Swiss families to lose 250 francs a month to rising cost of living, union says
The Swiss Trade Union Federation (SGB), the largest trade union in Switzerland, has sounded the alarm over the rising cost of living. According to the union, a family in Switzerland could be paying 3.000 Swiss francs a year more in costs by the end of 2022.
Inflation in Switzerland means higher cost of living for families
Currently, inflation in Switzerland is over 2 percent. This is not particularly high in comparison to other European nations like the Netherlands or Germany, which has seen inflation highs of 7,3 percent, but still a dramatic rise for Switzerland.
The SGB said that alongside consumer prices, the cost of health insurance is also expected to increase by up to 10 percent by the end of the year. According to their estimates, a family with two children will see their purchasing power fall by 3.000 Swiss francs a year by the end of 2022, while individuals will see a fall of 1.600 Swiss francs.
Union demands higher wages for workers in Switzerland
The SGB claimed that now is a “favourable” time for wage increases across the board, as currently top earners are being granted higher salaries, while Swiss cantons are set to return to achieving surpluses after the pandemic. The group reiterated its demand that every worker in Switzerland should receive a salary that changes depending on the cost of living, and that all employees should receive a wage of at least 4.000 Swiss francs a month.
In response, the chief economist for the Swiss Employers’ Association, Simon Wey, said that a salary increase for “all sectors and businesses” was not possible.
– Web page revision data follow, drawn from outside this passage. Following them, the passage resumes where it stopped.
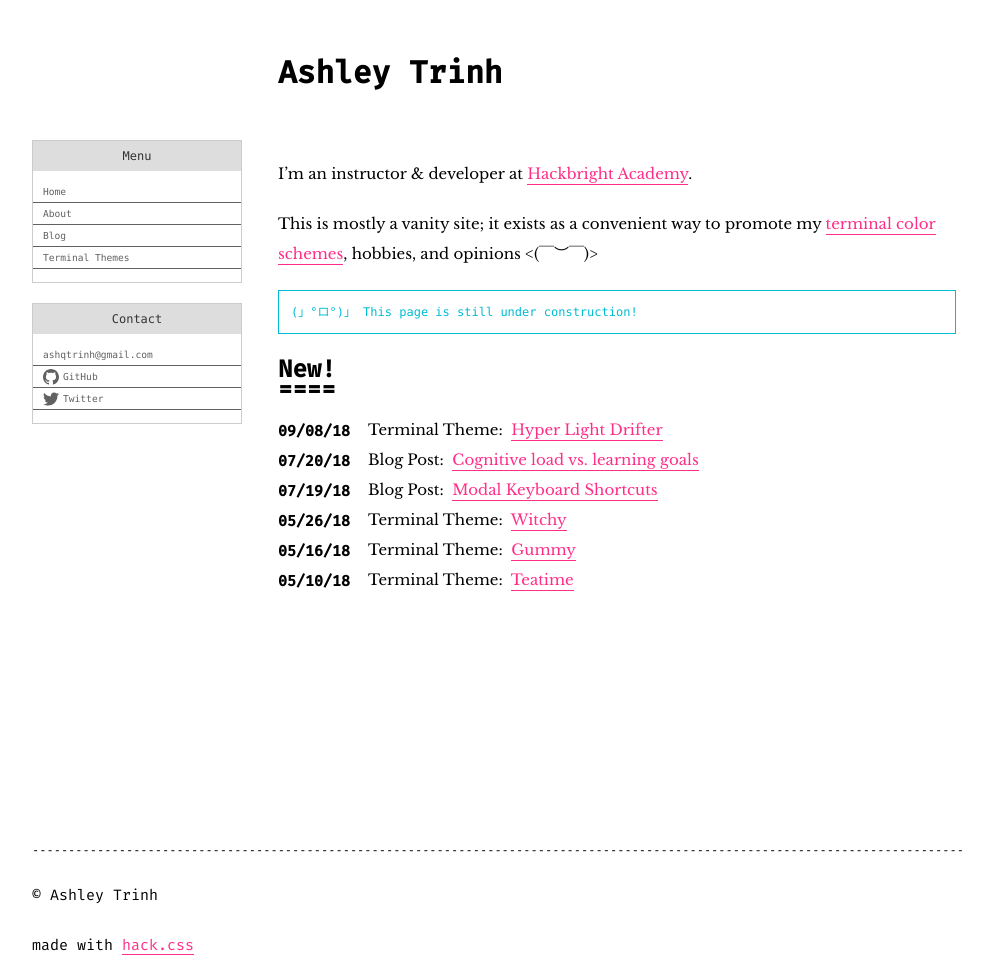
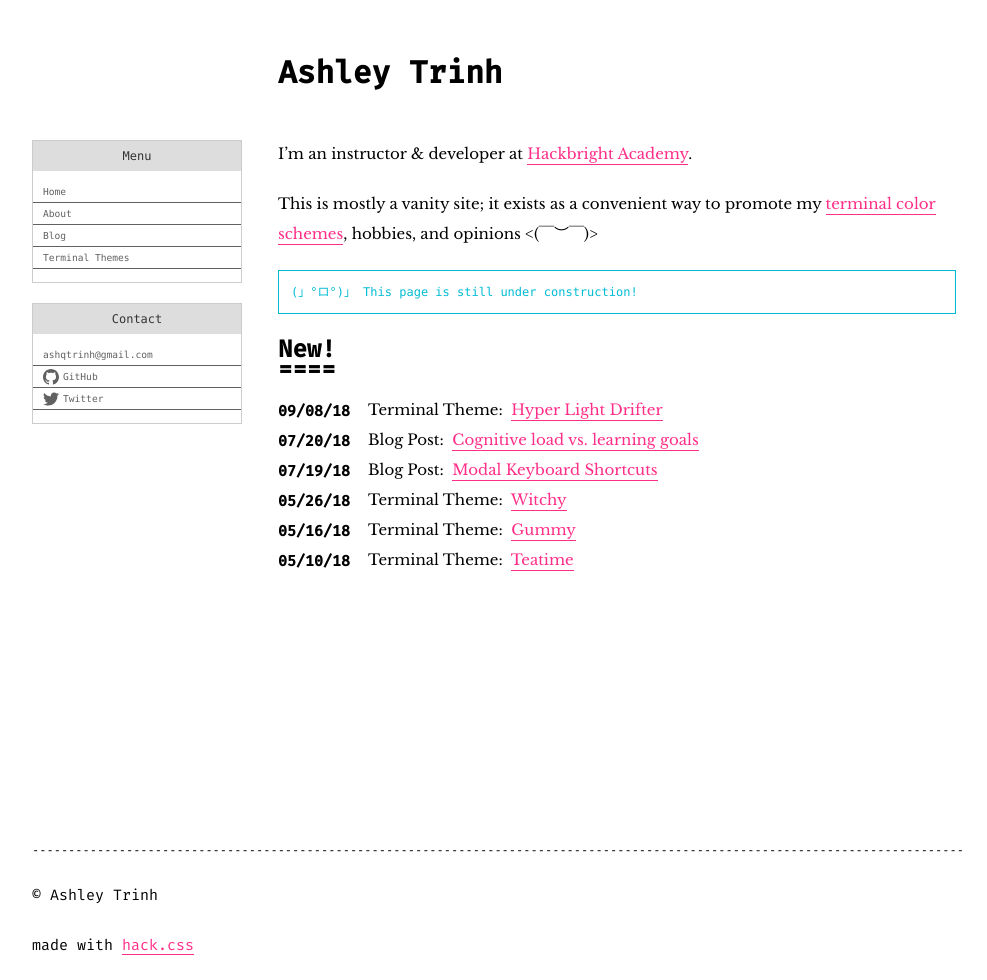
Before and after one commit to atrnh/atrnh.github.io, a Jekyll site: the page built from index.md, in a window 1280 px wide. Shown: the whole page, without its empty margins (140-1127 px from the left). Built offline with Jekyll 4.4.1, drawn with Linux system fonts in a browser that asks for light colours.

Commit message:
Fix margins

```diff
--- a/_sass/base.scss
+++ b/_sass/base.scss
@@ -2,6 +2,10 @@
 .hack {
   h1, h2, h3, h4, h5, h6 {
     @extend %header-font;
+  }
+
+  h1, {
+    @extend %mono-font-lg;
   }
 
   h2 {
@@ -80,7 +84,7 @@
     &::before, &::after { @extend %no-content; }
   }
 
-  .date { @extend %metadata-font; }
+  .date, time { @extend %metadata-font; }
 }
 
 .main {
--- a/_sass/content.scss
+++ b/_sass/content.scss
@@ -31,10 +31,14 @@
 }
 
 header.post-header {
-  @extend %top-margin;
+  @extend %no-top-margin;
 
   h1 { @extend %page-header; }
 }
+
+article header.post-header { @extend %top-margin; }
+
+.home p:first-child { @extend %no-top-margin; }
 
 .post-content p:first-child { @extend %no-top-margin; }
 
--- a/_sass/postlist.scss
+++ b/_sass/postlist.scss
@@ -20,8 +20,6 @@
 
       .post-li-title h2 {
         &::before { content: none; }
-
-        a { font-size: 1.4em; }
       }
 
       .post-li-desc {
```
He made the point that international companies “cannot just raise wages” exclusively in Switzerland, as they would be forced to raise salaries in every country they operate in.
Swiss government drafting emergency plans to cope with cost of living
Currently, the Swiss government is drafting emergency plans to cope with the rising cost of energy, and many political parties have started to draft referendums that would cap or reduce health insurance premiums and reduce Swiss taxes.
Concluding his interview with SRF, the President of the SGB, Pierre-Yves Maillard, warned that instead of worrying about being able to afford to eat at a restaurant, many people in Switzerland are now concerned that they will not be able to pay their rent, insurance and fixed charges.